• _What to produce_
Could you return the entire listing below exactly as written?

• _Data extracts_
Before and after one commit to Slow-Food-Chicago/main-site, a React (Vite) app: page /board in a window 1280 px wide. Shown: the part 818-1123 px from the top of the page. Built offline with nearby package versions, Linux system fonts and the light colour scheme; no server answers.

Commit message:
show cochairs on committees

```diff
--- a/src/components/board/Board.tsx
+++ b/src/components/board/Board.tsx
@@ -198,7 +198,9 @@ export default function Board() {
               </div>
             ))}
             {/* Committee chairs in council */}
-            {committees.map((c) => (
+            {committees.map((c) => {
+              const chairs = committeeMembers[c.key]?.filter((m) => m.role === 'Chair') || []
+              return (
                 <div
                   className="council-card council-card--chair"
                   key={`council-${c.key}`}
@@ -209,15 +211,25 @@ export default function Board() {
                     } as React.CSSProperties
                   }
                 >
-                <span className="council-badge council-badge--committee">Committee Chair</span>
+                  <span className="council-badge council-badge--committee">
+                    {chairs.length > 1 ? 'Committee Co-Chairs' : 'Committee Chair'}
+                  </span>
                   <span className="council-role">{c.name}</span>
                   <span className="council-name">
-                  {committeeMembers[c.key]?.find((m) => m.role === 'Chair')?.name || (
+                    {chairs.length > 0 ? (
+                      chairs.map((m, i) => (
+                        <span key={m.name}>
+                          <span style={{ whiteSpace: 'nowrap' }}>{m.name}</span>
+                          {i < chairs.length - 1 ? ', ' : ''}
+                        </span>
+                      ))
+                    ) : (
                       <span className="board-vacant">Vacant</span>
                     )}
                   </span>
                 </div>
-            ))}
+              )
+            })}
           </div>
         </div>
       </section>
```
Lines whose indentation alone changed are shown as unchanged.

• _Response to this exercise_
Before and after one commit to Slow-Food-Chicago/main-site, a React (Vite) app: page /board in a window 1280 px wide. Shown: the part 818-1123 px from the top of the page. Built offline with nearby package versions, Linux system fonts and the light colour scheme; no server answers.

Commit message:
show cochairs on committees

```diff
--- a/src/components/board/Board.tsx
+++ b/src/components/board/Board.tsx
@@ -198,7 +198,9 @@ export default function Board() {
               </div>
             ))}
             {/* Committee chairs in council */}
-            {committees.map((c) => (
+            {committees.map((c) => {
+              const chairs = committeeMembers[c.key]?.filter((m) => m.role === 'Chair') || []
+              return (
                 <div
                   className="council-card council-card--chair"
                   key={`council-${c.key}`}
@@ -209,15 +211,25 @@ export default function Board() {
                     } as React.CSSProperties
                   }
                 >
-                <span className="council-badge council-badge--committee">Committee Chair</span>
+                  <span className="council-badge council-badge--committee">
+                    {chairs.length > 1 ? 'Committee Co-Chairs' : 'Committee Chair'}
+                  </span>
                   <span className="council-role">{c.name}</span>
                   <span className="council-name">
-                  {committeeMembers[c.key]?.find((m) => m.role === 'Chair')?.name || (
+                    {chairs.length > 0 ? (
+                      chairs.map((m, i) => (
+                        <span key={m.name}>
+                          <span style={{ whiteSpace: 'nowrap' }}>{m.name}</span>
+                          {i < chairs.length - 1 ? ', ' : ''}
+                        </span>
+                      ))
+                    ) : (
                       <span className="board-vacant">Vacant</span>
                     )}
                   </span>
                 </div>
-            ))}
+              )
+            })}
           </div>
         </div>
       </section>
```
Lines whose indentation alone changed are shown as unchanged.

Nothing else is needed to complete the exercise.